● **Task prompt**
Return each record word for word, keeping none of its pictures.

● **Supplied records**

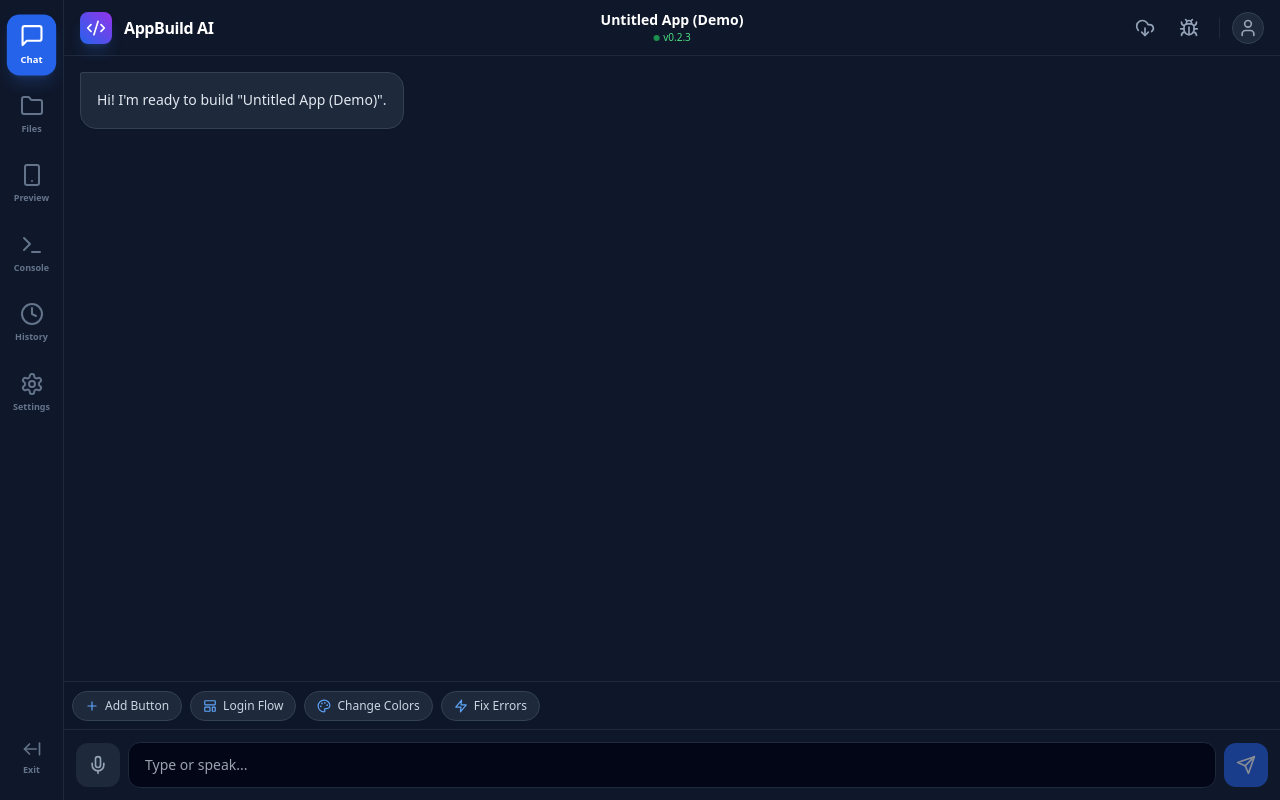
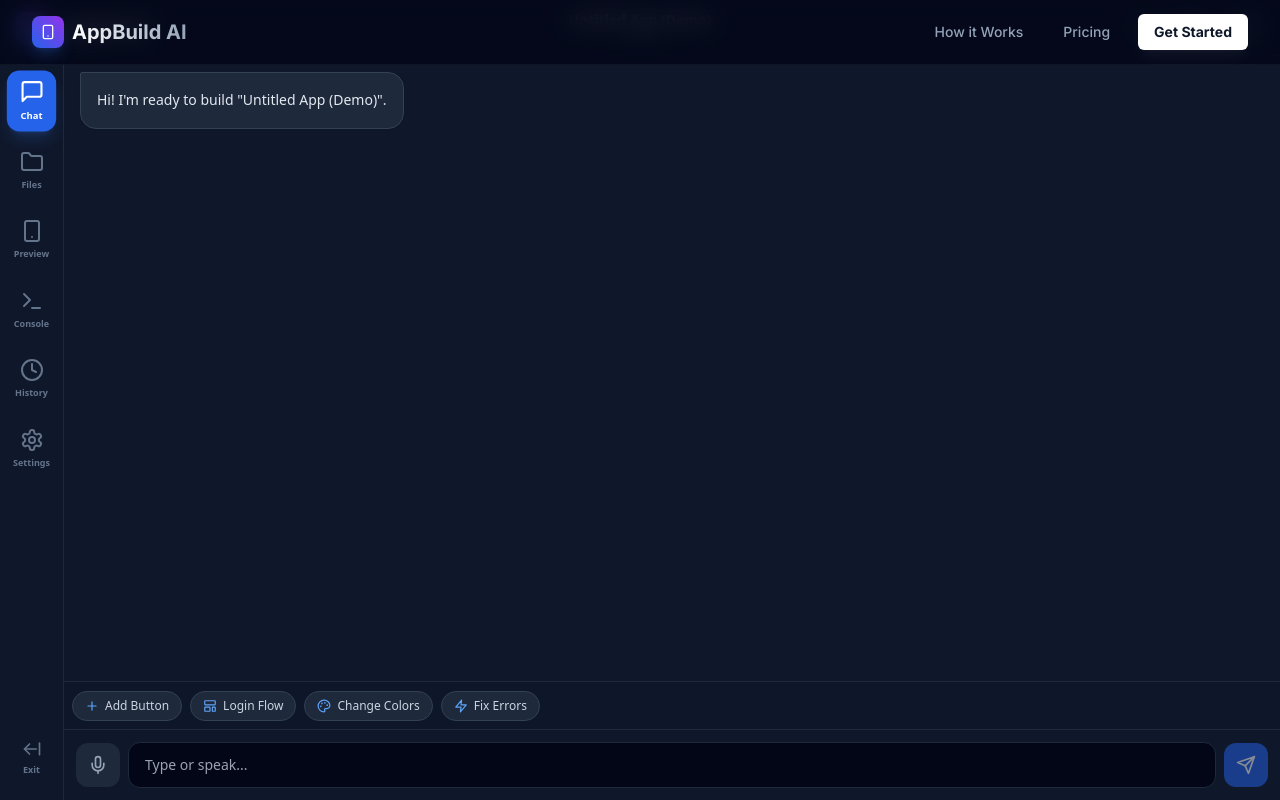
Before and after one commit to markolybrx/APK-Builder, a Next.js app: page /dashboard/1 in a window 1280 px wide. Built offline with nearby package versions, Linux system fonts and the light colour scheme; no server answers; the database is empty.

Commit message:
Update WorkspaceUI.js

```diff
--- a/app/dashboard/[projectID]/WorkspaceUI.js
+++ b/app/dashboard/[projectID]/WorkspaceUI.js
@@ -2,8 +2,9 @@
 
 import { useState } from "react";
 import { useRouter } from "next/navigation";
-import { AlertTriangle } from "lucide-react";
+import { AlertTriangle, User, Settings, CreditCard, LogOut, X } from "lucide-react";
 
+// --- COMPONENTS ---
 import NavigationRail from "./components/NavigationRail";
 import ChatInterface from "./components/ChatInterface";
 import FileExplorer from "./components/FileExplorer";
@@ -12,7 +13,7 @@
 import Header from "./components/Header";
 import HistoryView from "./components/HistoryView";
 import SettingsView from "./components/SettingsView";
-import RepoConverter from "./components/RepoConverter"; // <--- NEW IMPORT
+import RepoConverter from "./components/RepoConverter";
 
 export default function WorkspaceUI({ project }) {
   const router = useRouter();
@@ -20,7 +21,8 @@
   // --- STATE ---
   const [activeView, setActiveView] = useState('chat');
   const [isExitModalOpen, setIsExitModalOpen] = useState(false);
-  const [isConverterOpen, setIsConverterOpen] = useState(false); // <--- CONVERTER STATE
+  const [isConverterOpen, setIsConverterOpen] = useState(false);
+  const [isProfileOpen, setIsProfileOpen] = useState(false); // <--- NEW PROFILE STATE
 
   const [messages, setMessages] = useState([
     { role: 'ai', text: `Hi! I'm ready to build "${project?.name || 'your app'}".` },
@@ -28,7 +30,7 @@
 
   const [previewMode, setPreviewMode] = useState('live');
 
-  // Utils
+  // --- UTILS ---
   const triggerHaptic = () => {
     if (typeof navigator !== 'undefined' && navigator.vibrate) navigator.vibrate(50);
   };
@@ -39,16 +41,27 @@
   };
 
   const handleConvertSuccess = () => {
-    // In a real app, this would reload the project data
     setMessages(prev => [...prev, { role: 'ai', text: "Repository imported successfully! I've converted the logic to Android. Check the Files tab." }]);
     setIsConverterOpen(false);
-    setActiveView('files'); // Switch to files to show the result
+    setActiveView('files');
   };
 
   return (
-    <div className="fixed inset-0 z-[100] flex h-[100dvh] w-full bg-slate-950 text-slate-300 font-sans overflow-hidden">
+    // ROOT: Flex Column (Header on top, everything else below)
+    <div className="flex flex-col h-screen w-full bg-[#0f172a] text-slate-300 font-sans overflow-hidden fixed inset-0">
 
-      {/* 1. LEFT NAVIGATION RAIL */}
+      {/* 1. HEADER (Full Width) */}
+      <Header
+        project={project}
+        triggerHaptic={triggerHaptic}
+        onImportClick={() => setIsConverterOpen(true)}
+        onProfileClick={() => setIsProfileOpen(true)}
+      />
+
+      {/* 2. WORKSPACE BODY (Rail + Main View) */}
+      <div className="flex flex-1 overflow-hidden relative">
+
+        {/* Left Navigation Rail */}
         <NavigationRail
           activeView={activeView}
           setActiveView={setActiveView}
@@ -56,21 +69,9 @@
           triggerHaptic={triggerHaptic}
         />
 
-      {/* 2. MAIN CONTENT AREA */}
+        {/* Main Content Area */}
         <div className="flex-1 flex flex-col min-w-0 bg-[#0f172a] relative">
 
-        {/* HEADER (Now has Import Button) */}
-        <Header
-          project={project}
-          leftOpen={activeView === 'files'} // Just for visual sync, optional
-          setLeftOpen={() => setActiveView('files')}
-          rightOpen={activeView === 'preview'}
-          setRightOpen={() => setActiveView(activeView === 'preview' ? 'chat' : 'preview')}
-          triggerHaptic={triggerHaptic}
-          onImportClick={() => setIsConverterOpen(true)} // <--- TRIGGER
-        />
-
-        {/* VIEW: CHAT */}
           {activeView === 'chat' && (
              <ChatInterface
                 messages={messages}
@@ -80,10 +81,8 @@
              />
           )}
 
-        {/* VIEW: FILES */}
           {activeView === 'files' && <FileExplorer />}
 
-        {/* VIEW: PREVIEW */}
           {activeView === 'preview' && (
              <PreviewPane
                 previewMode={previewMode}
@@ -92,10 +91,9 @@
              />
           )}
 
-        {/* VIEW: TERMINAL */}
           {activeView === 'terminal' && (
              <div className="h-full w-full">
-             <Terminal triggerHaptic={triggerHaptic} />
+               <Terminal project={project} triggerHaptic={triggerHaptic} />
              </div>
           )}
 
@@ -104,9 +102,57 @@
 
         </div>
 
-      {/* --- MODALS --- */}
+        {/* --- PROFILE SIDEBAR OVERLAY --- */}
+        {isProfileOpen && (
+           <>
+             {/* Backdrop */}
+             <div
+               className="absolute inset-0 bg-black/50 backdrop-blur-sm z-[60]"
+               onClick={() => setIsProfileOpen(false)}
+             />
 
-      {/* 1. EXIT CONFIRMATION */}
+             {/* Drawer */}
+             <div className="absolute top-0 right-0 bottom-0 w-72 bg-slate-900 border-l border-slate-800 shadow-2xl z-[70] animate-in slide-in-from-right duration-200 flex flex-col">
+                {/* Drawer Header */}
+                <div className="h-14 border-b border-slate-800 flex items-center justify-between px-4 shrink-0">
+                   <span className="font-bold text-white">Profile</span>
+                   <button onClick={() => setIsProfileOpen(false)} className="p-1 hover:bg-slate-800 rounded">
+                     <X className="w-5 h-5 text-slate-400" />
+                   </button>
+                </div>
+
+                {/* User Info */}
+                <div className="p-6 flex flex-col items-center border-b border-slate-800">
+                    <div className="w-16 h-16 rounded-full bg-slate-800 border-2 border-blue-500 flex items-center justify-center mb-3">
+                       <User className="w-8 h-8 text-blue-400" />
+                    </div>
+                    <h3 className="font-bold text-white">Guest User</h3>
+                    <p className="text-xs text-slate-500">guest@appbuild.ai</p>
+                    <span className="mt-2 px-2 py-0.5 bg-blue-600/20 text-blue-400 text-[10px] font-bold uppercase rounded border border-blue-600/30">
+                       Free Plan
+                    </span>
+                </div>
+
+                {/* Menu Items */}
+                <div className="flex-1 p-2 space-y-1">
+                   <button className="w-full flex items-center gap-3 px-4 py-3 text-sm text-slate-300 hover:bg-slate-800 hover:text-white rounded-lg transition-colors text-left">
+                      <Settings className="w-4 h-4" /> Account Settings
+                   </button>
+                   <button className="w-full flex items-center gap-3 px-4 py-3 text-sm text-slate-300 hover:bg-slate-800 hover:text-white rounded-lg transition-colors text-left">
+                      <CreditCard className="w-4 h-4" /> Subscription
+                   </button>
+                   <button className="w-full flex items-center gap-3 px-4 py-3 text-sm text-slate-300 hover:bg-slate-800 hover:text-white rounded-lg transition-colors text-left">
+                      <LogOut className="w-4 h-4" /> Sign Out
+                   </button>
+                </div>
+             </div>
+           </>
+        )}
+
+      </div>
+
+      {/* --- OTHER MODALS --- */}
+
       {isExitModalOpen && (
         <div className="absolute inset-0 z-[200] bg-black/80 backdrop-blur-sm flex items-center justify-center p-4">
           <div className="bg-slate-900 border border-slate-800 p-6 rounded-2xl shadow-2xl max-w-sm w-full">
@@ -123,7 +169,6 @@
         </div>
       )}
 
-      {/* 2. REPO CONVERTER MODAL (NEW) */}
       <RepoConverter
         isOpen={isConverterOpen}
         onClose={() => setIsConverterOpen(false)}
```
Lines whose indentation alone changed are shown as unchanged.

● **Response area**
Before and after one commit to markolybrx/APK-Builder, a Next.js app: page /dashboard/1 in a window 1280 px wide. Built offline with nearby package versions, Linux system fonts and the light colour scheme; no server answers; the database is empty.

Commit message:
Update WorkspaceUI.js

```diff
--- a/app/dashboard/[projectID]/WorkspaceUI.js
+++ b/app/dashboard/[projectID]/WorkspaceUI.js
@@ -2,8 +2,9 @@
 
 import { useState } from "react";
 import { useRouter } from "next/navigation";
-import { AlertTriangle } from "lucide-react";
+import { AlertTriangle, User, Settings, CreditCard, LogOut, X } from "lucide-react";
 
+// --- COMPONENTS ---
 import NavigationRail from "./components/NavigationRail";
 import ChatInterface from "./components/ChatInterface";
 import FileExplorer from "./components/FileExplorer";
@@ -12,7 +13,7 @@
 import Header from "./components/Header";
 import HistoryView from "./components/HistoryView";
 import SettingsView from "./components/SettingsView";
-import RepoConverter from "./components/RepoConverter"; // <--- NEW IMPORT
+import RepoConverter from "./components/RepoConverter";
 
 export default function WorkspaceUI({ project }) {
   const router = useRouter();
@@ -20,7 +21,8 @@
   // --- STATE ---
   const [activeView, setActiveView] = useState('chat');
   const [isExitModalOpen, setIsExitModalOpen] = useState(false);
-  const [isConverterOpen, setIsConverterOpen] = useState(false); // <--- CONVERTER STATE
+  const [isConverterOpen, setIsConverterOpen] = useState(false);
+  const [isProfileOpen, setIsProfileOpen] = useState(false); // <--- NEW PROFILE STATE
 
   const [messages, setMessages] = useState([
     { role: 'ai', text: `Hi! I'm ready to build "${project?.name || 'your app'}".` },
@@ -28,7 +30,7 @@
 
   const [previewMode, setPreviewMode] = useState('live');
 
-  // Utils
+  // --- UTILS ---
   const triggerHaptic = () => {
     if (typeof navigator !== 'undefined' && navigator.vibrate) navigator.vibrate(50);
   };
@@ -39,16 +41,27 @@
   };
 
   const handleConvertSuccess = () => {
-    // In a real app, this would reload the project data
     setMessages(prev => [...prev, { role: 'ai', text: "Repository imported successfully! I've converted the logic to Android. Check the Files tab." }]);
     setIsConverterOpen(false);
-    setActiveView('files'); // Switch to files to show the result
+    setActiveView('files');
   };
 
   return (
-    <div className="fixed inset-0 z-[100] flex h-[100dvh] w-full bg-slate-950 text-slate-300 font-sans overflow-hidden">
+    // ROOT: Flex Column (Header on top, everything else below)
+    <div className="flex flex-col h-screen w-full bg-[#0f172a] text-slate-300 font-sans overflow-hidden fixed inset-0">
 
-      {/* 1. LEFT NAVIGATION RAIL */}
+      {/* 1. HEADER (Full Width) */}
+      <Header
+        project={project}
+        triggerHaptic={triggerHaptic}
+        onImportClick={() => setIsConverterOpen(true)}
+        onProfileClick={() => setIsProfileOpen(true)}
+      />
+
+      {/* 2. WORKSPACE BODY (Rail + Main View) */}
+      <div className="flex flex-1 overflow-hidden relative">
+
+        {/* Left Navigation Rail */}
         <NavigationRail
           activeView={activeView}
           setActiveView={setActiveView}
@@ -56,21 +69,9 @@
           triggerHaptic={triggerHaptic}
         />
 
-      {/* 2. MAIN CONTENT AREA */}
+        {/* Main Content Area */}
         <div className="flex-1 flex flex-col min-w-0 bg-[#0f172a] relative">
 
-        {/* HEADER (Now has Import Button) */}
-        <Header
-          project={project}
-          leftOpen={activeView === 'files'} // Just for visual sync, optional
-          setLeftOpen={() => setActiveView('files')}
-          rightOpen={activeView === 'preview'}
-          setRightOpen={() => setActiveView(activeView === 'preview' ? 'chat' : 'preview')}
-          triggerHaptic={triggerHaptic}
-          onImportClick={() => setIsConverterOpen(true)} // <--- TRIGGER
-        />
-
-        {/* VIEW: CHAT */}
           {activeView === 'chat' && (
              <ChatInterface
                 messages={messages}
@@ -80,10 +81,8 @@
              />
           )}
 
-        {/* VIEW: FILES */}
           {activeView === 'files' && <FileExplorer />}
 
-        {/* VIEW: PREVIEW */}
           {activeView === 'preview' && (
              <PreviewPane
                 previewMode={previewMode}
@@ -92,10 +91,9 @@
              />
           )}
 
-        {/* VIEW: TERMINAL */}
           {activeView === 'terminal' && (
              <div className="h-full w-full">
-             <Terminal triggerHaptic={triggerHaptic} />
+               <Terminal project={project} triggerHaptic={triggerHaptic} />
              </div>
           )}
 
@@ -104,9 +102,57 @@
 
         </div>
 
-      {/* --- MODALS --- */}
+        {/* --- PROFILE SIDEBAR OVERLAY --- */}
+        {isProfileOpen && (
+           <>
+             {/* Backdrop */}
+             <div
+               className="absolute inset-0 bg-black/50 backdrop-blur-sm z-[60]"
+               onClick={() => setIsProfileOpen(false)}
+             />
 
-      {/* 1. EXIT CONFIRMATION */}
+             {/* Drawer */}
+             <div className="absolute top-0 right-0 bottom-0 w-72 bg-slate-900 border-l border-slate-800 shadow-2xl z-[70] animate-in slide-in-from-right duration-200 flex flex-col">
+                {/* Drawer Header */}
+                <div className="h-14 border-b border-slate-800 flex items-center justify-between px-4 shrink-0">
+                   <span className="font-bold text-white">Profile</span>
+                   <button onClick={() => setIsProfileOpen(false)} className="p-1 hover:bg-slate-800 rounded">
+                     <X className="w-5 h-5 text-slate-400" />
+                   </button>
+                </div>
+
+                {/* User Info */}
+                <div className="p-6 flex flex-col items-center border-b border-slate-800">
+                    <div className="w-16 h-16 rounded-full bg-slate-800 border-2 border-blue-500 flex items-center justify-center mb-3">
+                       <User className="w-8 h-8 text-blue-400" />
+                    </div>
+                    <h3 className="font-bold text-white">Guest User</h3>
+                    <p className="text-xs text-slate-500">guest@appbuild.ai</p>
+                    <span className="mt-2 px-2 py-0.5 bg-blue-600/20 text-blue-400 text-[10px] font-bold uppercase rounded border border-blue-600/30">
+                       Free Plan
+                    </span>
+                </div>
+
+                {/* Menu Items */}
+                <div className="flex-1 p-2 space-y-1">
+                   <button className="w-full flex items-center gap-3 px-4 py-3 text-sm text-slate-300 hover:bg-slate-800 hover:text-white rounded-lg transition-colors text-left">
+                      <Settings className="w-4 h-4" /> Account Settings
+                   </button>
+                   <button className="w-full flex items-center gap-3 px-4 py-3 text-sm text-slate-300 hover:bg-slate-800 hover:text-white rounded-lg transition-colors text-left">
+                      <CreditCard className="w-4 h-4" /> Subscription
+                   </button>
+                   <button className="w-full flex items-center gap-3 px-4 py-3 text-sm text-slate-300 hover:bg-slate-800 hover:text-white rounded-lg transition-colors text-left">
+                      <LogOut className="w-4 h-4" /> Sign Out
+                   </button>
+                </div>
+             </div>
+           </>
+        )}
+
+      </div>
+
+      {/* --- OTHER MODALS --- */}
+
       {isExitModalOpen && (
         <div className="absolute inset-0 z-[200] bg-black/80 backdrop-blur-sm flex items-center justify-center p-4">
           <div className="bg-slate-900 border border-slate-800 p-6 rounded-2xl shadow-2xl max-w-sm w-full">
@@ -123,7 +169,6 @@
         </div>
       )}
 
-      {/* 2. REPO CONVERTER MODAL (NEW) */}
       <RepoConverter
         isOpen={isConverterOpen}
         onClose={() => setIsConverterOpen(false)}
```
Lines whose indentation alone changed are shown as unchanged.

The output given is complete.